There are millions of reasons I could tell you why it is important to teach your child to read about autism. Nobody can even estimate how many autistic people there are in the world because no one is tracking diagnostic rates which means that there are thousands of autistic people undiagnosed and there is nowhere near enough understanding and acceptance. Although diagnosis rates are improving, there is still a disproportionate amount of support available so that as a society we can learn best how to accommodate and understand those who are Neurodivergent.

Autism with Lola

Autism with Lola

Many autistic children and adults are put through intense waiting lists and assessments to be sent on their way with a letter confirming diagnosis. Many of these newly diagnosed adults, children and their families aren’t signposted to places in which they can begin to learn and understand about themselves or a loved one and feel lost and confused. Many aren’t even able to access services like speech therapy, or occupational therapy because of the barriers to services due to funding. We need to teach children about autism and other disabilities to bridge that gap in understanding thus leading to acceptance and inclusion of ALL people.

What better way to begin this journey than by teaching children from the outset that disabilities, autism, or other conditions aren’t abnormal. That when they meet someone outside of their “typical understanding of neurology” it’s okay. They are human, a person just like them and although they may see, do and understand things a little differently, they all want the same thing. A happy and healthy childhood where they can help each other grow and flourish into the most accepting, understanding, Neurodiverse generation that we have ever seen.

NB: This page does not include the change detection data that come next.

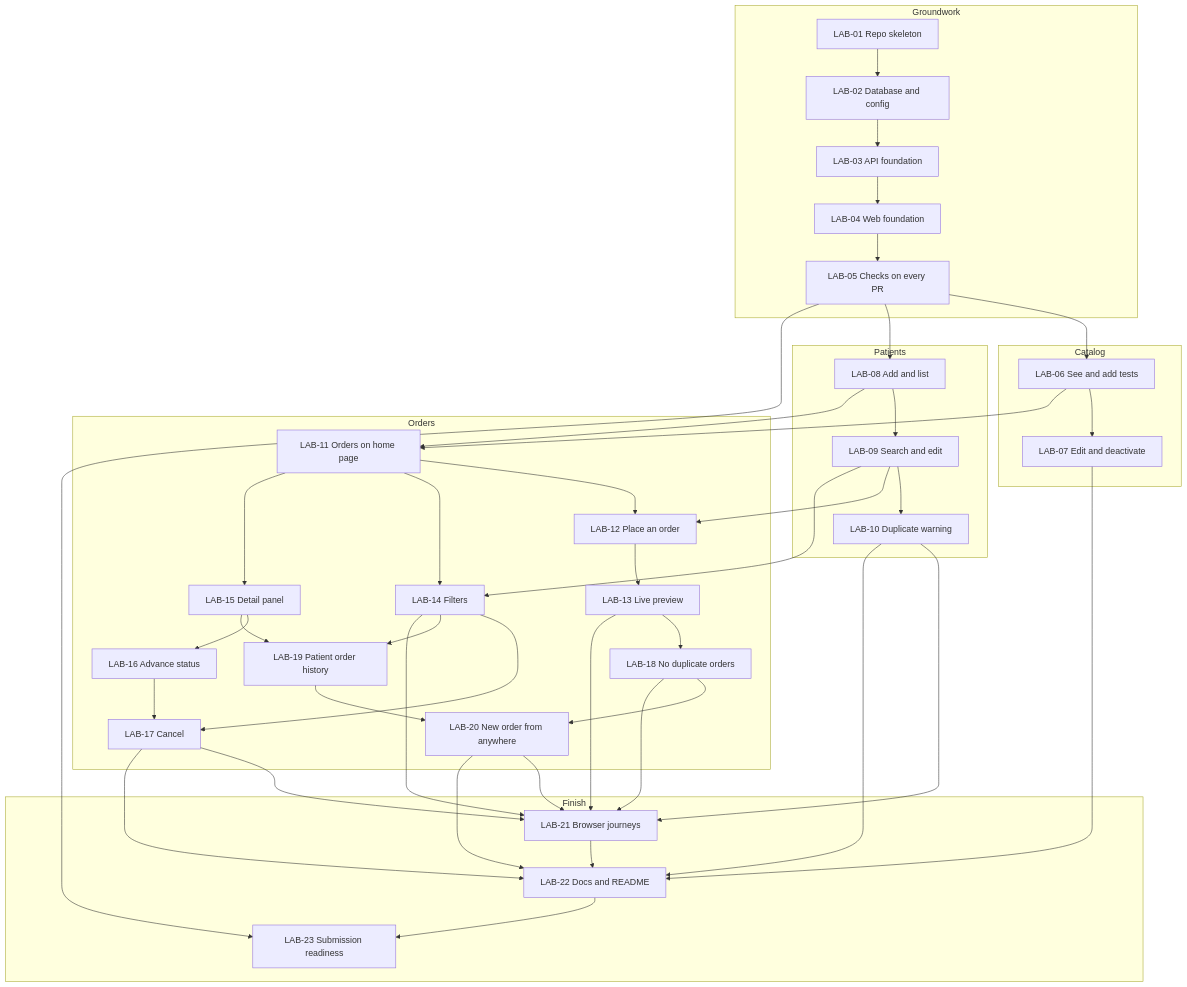
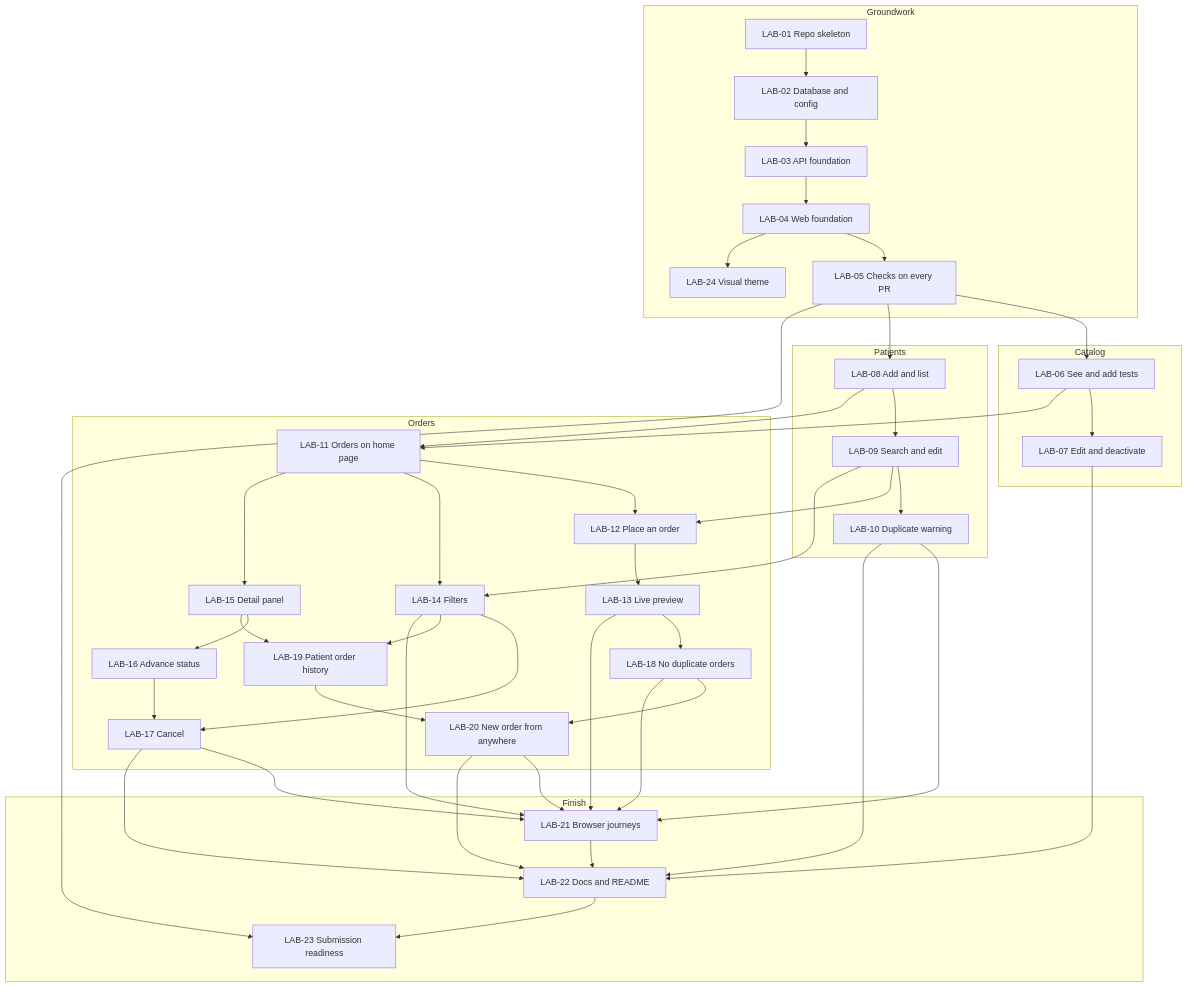
One commit to spencerolsen/eh-lab-orders-lite changed the diagram in docs/plan/README.md. Above: the diagram before and after it, drawn with Mermaid. The commit also changed other lines of this file and 1 other file, not shown here.

Commit message:
Add the LAB-24 visual theme ticket to the plan

````diff
--- a/docs/plan/README.md
+++ b/docs/plan/README.md
@@ -75,56 +76,57 @@
 ```mermaid
 flowchart TD
   subgraph Groundwork
     L01[LAB-01 Repo skeleton] --> L02[LAB-02 Database and config]
     L02 --> L03[LAB-03 API foundation]
     L03 --> L04[LAB-04 Web foundation]
     L04 --> L05[LAB-05 Checks on every PR]
+    L04 --> L24[LAB-24 Visual theme]
   end
 
   subgraph Catalog
     L06[LAB-06 See and add tests] --> L07[LAB-07 Edit and deactivate]
   end
 
   subgraph Patients
     L08[LAB-08 Add and list] --> L09[LAB-09 Search and edit]
     L09 --> L10[LAB-10 Duplicate warning]
   end
 
   subgraph Orders
     L11[LAB-11 Orders on home page] --> L12[LAB-12 Place an order]
     L12 --> L13[LAB-13 Live preview]
     L13 --> L18[LAB-18 No duplicate orders]
     L11 --> L14[LAB-14 Filters]
     L11 --> L15[LAB-15 Detail panel]
     L15 --> L16[LAB-16 Advance status]
     L16 --> L17[LAB-17 Cancel]
     L14 --> L17
     L14 --> L19[LAB-19 Patient order history]
     L15 --> L19
     L18 --> L20[LAB-20 New order from anywhere]
     L19 --> L20
   end
 
   subgraph Finish
     L21[LAB-21 Browser journeys] --> L22[LAB-22 Docs and README]
     L22 --> L23[LAB-23 Submission readiness]
   end
 
   L05 --> L06
   L05 --> L08
   L06 --> L11
   L08 --> L11
   L09 --> L12
   L09 --> L14
   L10 --> L21
   L13 --> L21
   L14 --> L21
   L17 --> L21
   L18 --> L21
   L20 --> L21
   L07 --> L22
   L10 --> L22
   L17 --> L22
   L20 --> L22
   L05 --> L23
 ```
````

1. Encouraging your children to read simple explanatory stories about some of the difficulties these children face whilst young is important because their brains are still developing. Children soak up information and together with learning through direct experiences will enable them to build the foundations upon which to build positive relationships with their peers.

2. Supporting Autistics in the school environment is extremely important. Autistic people do not want someone changing their own neurology but someone who is supportive and understanding who can help them create acceptance. If young people are introduced to the differences in neurology in nurturing ways they will be way more likely to not only use this knowledge as they grow, to support people and peers close to them but to also pass their knowledge down like a chain reaction becoming the positive role models that the world needs in order for neurodivergent to become the norm.

3. They deserve to understand themselves. Their Neurology is fundamental to their identity, their very being and to be denied that is to encourage them to suppress, to be permanently confused and traumatised. Your child deserves to know why the world is a place that makes their life so hard, simply because the world doesn't understand them and wants them to be ‘normal' The more they understand themselves and self-accept, the stronger they will be, the more able to say "No."

This is who they are. Why would you deny them who they are? - Kieran Rose - The Autistic Advocate

Jodie Isitt is an author who writes gentle, inspiring stories for young children so they can understand diversity and disabilities. As the mother of three children who all with autism and additional needs, Jodie is using storytelling to help develop other children’s understanding of what it is like to live with autism and anxiety. You can find out more at Autism with Love and Jodie currently has a Kickstart campaign to raise £6,000 for her next book, Lola's Wobbly Lunchtime, and you can help HERE.